* [GOAL OF THE EXERCISE]
Pull out every line below holding the word "https".

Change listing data
-------
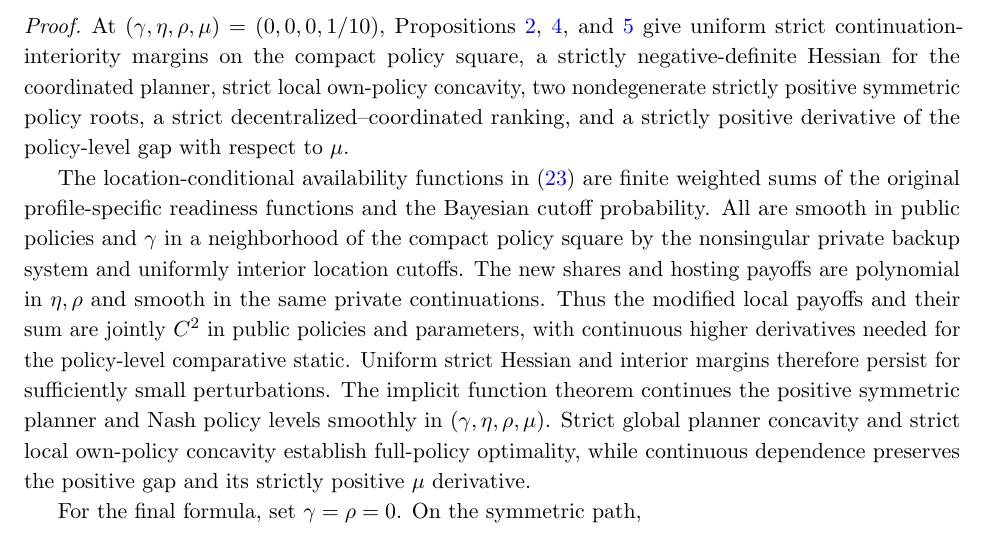
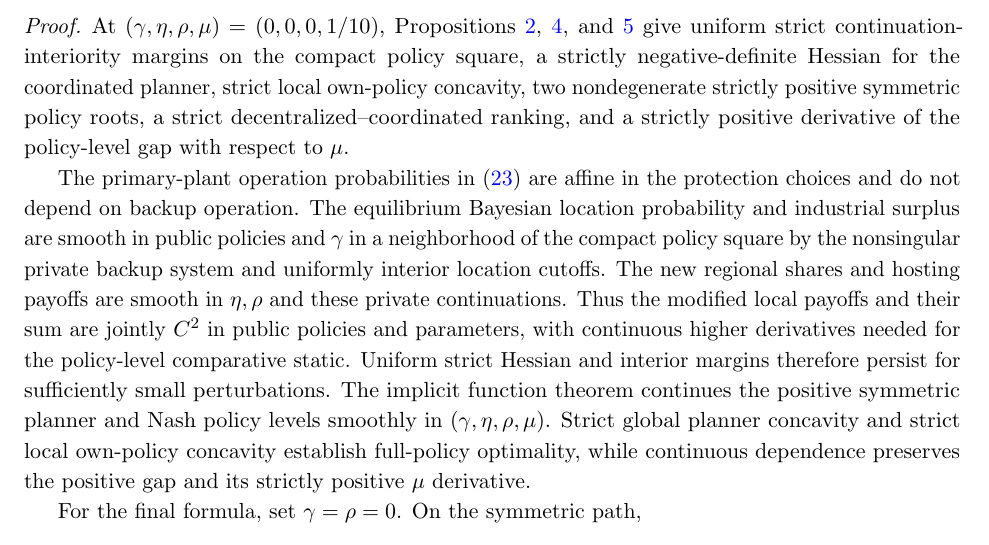
Before and after one commit to ryotamatsuki/public-climate-protection-private-production-redundancy, a LaTeX paper (submission/JPET/main.tex, which reads submission/JPET/appendix/additional_proofs.tex): part of page 19 of 22, cut so that both start at the same text. Compiled offline with pdfLaTeX.

Commit message:
proof: align host-operation continuity argument with primary-plant (not remote backup) activity

```diff
--- a/submission/JPET/appendix/additional_proofs.tex
+++ b/submission/JPET/appendix/additional_proofs.tex
@@ -171,15 +171,15 @@ strictly positive symmetric policy roots, a strict
 decentralized--coordinated ranking, and a strictly positive
 derivative of the policy-level gap with respect to $\mu$.
 
-The location-conditional availability functions in
-\eqref{eq:availability-conditional} are finite weighted sums
-of the original profile-specific readiness functions and the
-Bayesian cutoff probability. All are smooth in public
-policies and $\gamma$ in a neighborhood of the compact
-policy square by the nonsingular private backup system and
-uniformly interior location cutoffs. The new shares and
-hosting payoffs are polynomial in $\eta,\rho$ and smooth
-in the same private continuations. Thus the modified local
+The primary-plant operation probabilities in
+\eqref{eq:availability-conditional} are affine in
+the protection choices and do not depend on backup operation.
+The equilibrium Bayesian location probability and industrial
+surplus are smooth in public policies and $\gamma$
+in a neighborhood of the compact policy square by the
+nonsingular private backup system and uniformly interior
+location cutoffs. The new regional shares and hosting payoffs
+are smooth in $\eta,\rho$ and these private continuations. Thus the modified local
 payoffs and their sum are jointly $C^2$ in public policies
 and parameters, with continuous higher derivatives needed
 for the policy-level comparative static. Uniform strict
```
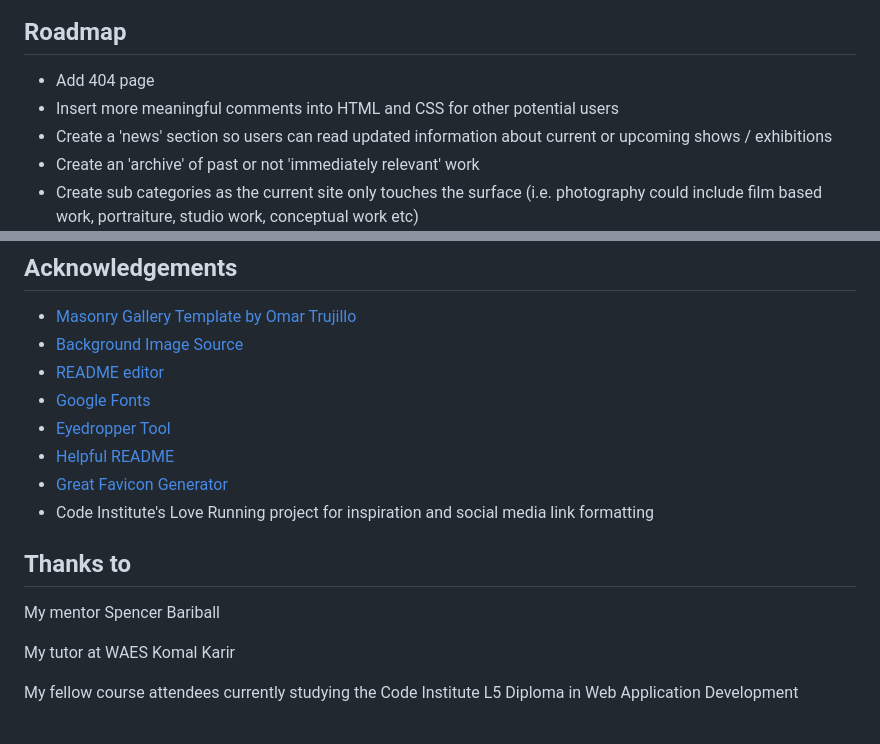
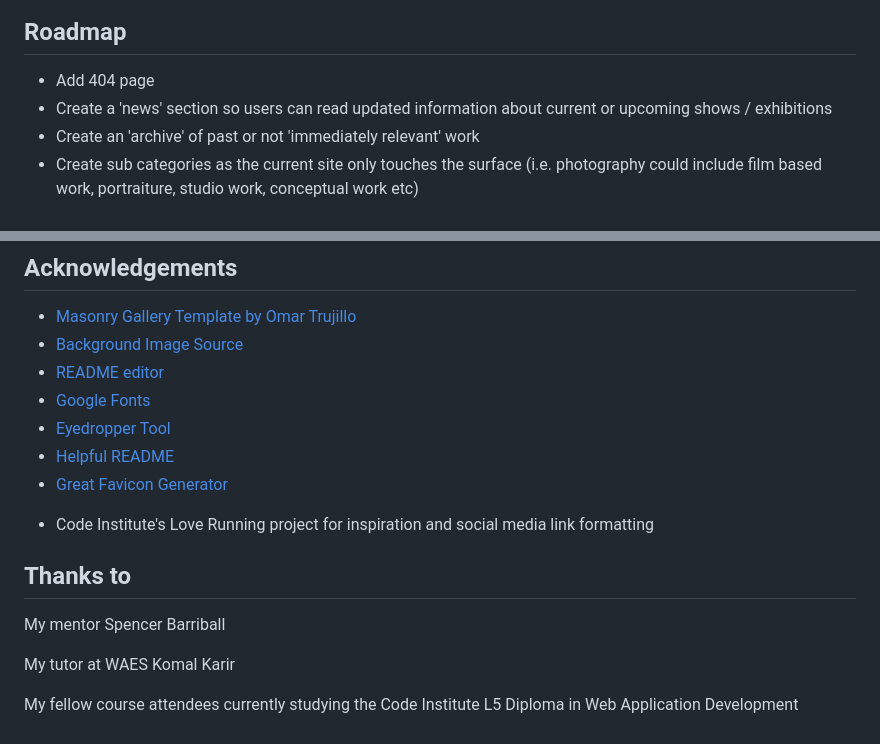
Before and after one commit to p-coughlan/artist, a Markdown page: README.md, 2 parts joined by grey strips. Rendered like a GitHub page.

Commit message:
amend spelling errors

```diff
--- a/README.md
+++ b/README.md
@@ -135,7 +135,6 @@ Lighthouse reported good scores
 ## Roadmap
 
 * Add 404 page
-* Insert more meaningful comments into HTML and CSS for other potential users
 * Create a 'news' section so users can read updated information about current or upcoming shows / exhibitions
 * Create an 'archive' of past or not 'immediately relevant' work
 * Create sub categories as the current site only touches the surface (i.e. photography could include film based work, portraiture, studio work, conceptual work etc)
@@ -150,11 +149,12 @@ Lighthouse reported good scores
  - [Eyedropper Tool](https://eyedropper.org/)
  - [Helpful README](https://github.com/Florajenner/sustainable-life/tree/main)
  - [Great Favicon Generator](https://favicon.io/favicon-generator/)
- - Code Institute's Love Running project for inspiration and social media link formatting
+
+* Code Institute's Love Running project for inspiration and social media link formatting
 
 ## Thanks to
 
-My mentor Spencer Bariball
+My mentor Spencer Barriball
 
 My tutor at WAES Komal Karir
 
```
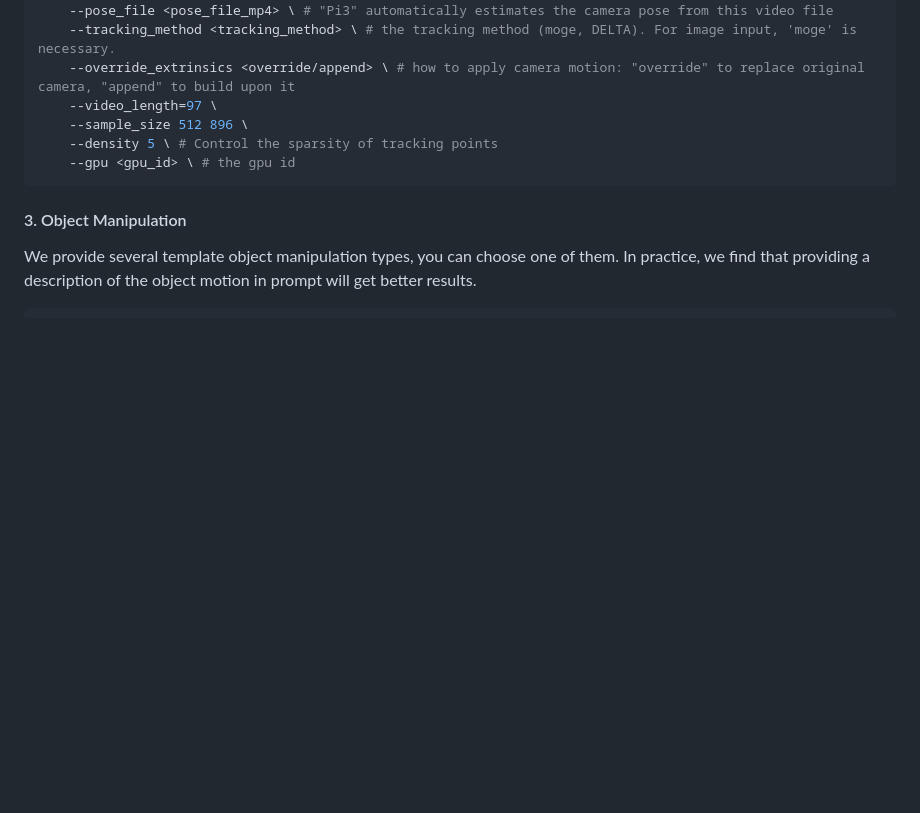
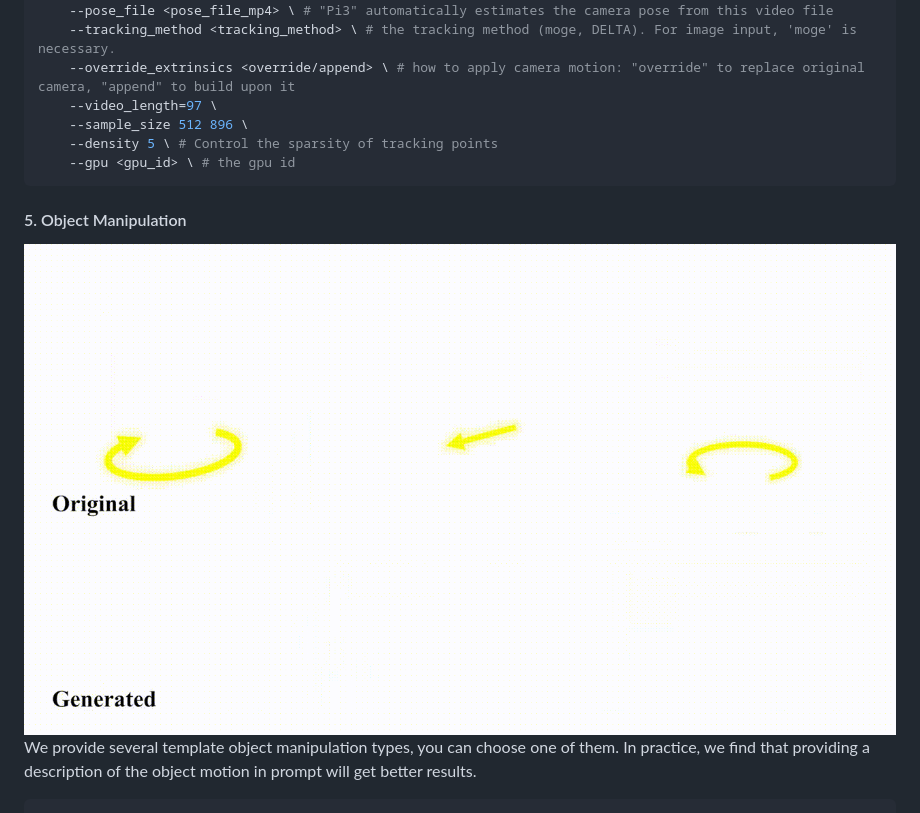
Before and after one commit to IGL-HKUST/FlexAM, a Markdown page: README.md, the part around the change printed below. GitHub-like rendering; pictures changed too: assets/object.gif (added); blank space fills up the shorter version.

````diff
--- a/README.md
+++ b/README.md
@@ -214,8 +215,8 @@ python demo.py \
 ```
 
 
-#### 3. Object Manipulation
-
+#### 5. Object Manipulation
+![object](assets/object.gif)
 We provide several template object manipulation types, you can choose one of them. In practice, we find that providing a description of the object motion in prompt will get better results.
 ```python
 python demo.py \
````
Also changed, not shown: other parts of README.md (+6 -5 lines), 6 other files.
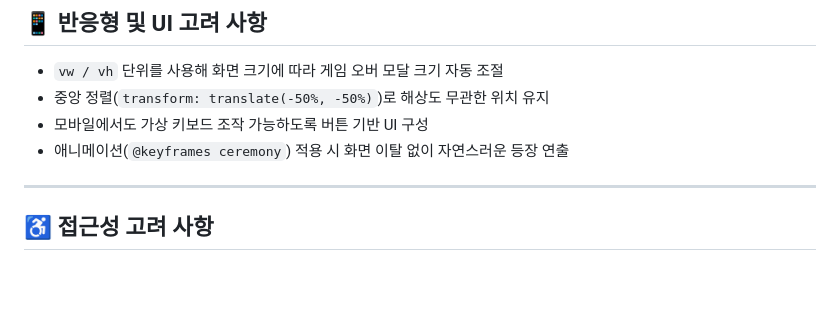
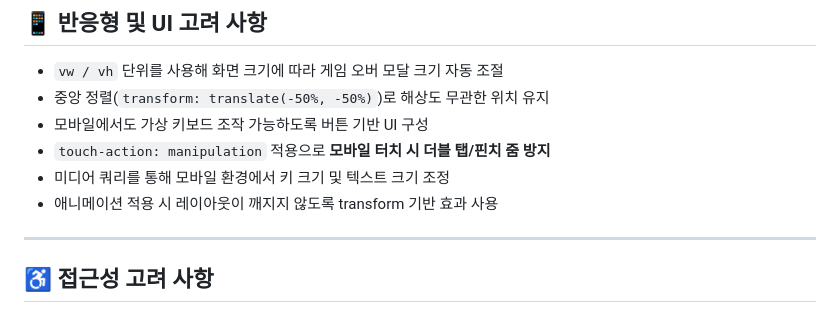
Before and after one commit to pingandthepong/wordle, a Markdown page: README.md, the part around the change. Drawn GitHub-style; blank space fills up the shorter version.

Commit message:
[docs] update README.md

```diff
--- a/README.md
+++ b/README.md
@@ -125,7 +125,9 @@ const getBlock = (row, col) =>
 - `vw / vh` 단위를 사용해 화면 크기에 따라 게임 오버 모달 크기 자동 조절
 - 중앙 정렬(`transform: translate(-50%, -50%)`)로 해상도 무관한 위치 유지
 - 모바일에서도 가상 키보드 조작 가능하도록 버튼 기반 UI 구성
-- 애니메이션(`@keyframes ceremony`) 적용 시 화면 이탈 없이 자연스러운 등장 연출
+- `touch-action: manipulation` 적용으로 **모바일 터치 시 더블 탭/핀치 줌 방지**
+- 미디어 쿼리를 통해 모바일 환경에서 키 크기 및 텍스트 크기 조정
+- 애니메이션 적용 시 레이아웃이 깨지지 않도록 transform 기반 효과 사용
 
 ---
 
```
-------
* [EXERCISE RESPONSE]
  - [Eyedropper Tool](https://eyedropper.org/)
  - [Helpful README](https://github.com/Florajenner/sustainable-life/tree/main)
  - [Great Favicon Generator](https://favicon.io/favicon-generator/)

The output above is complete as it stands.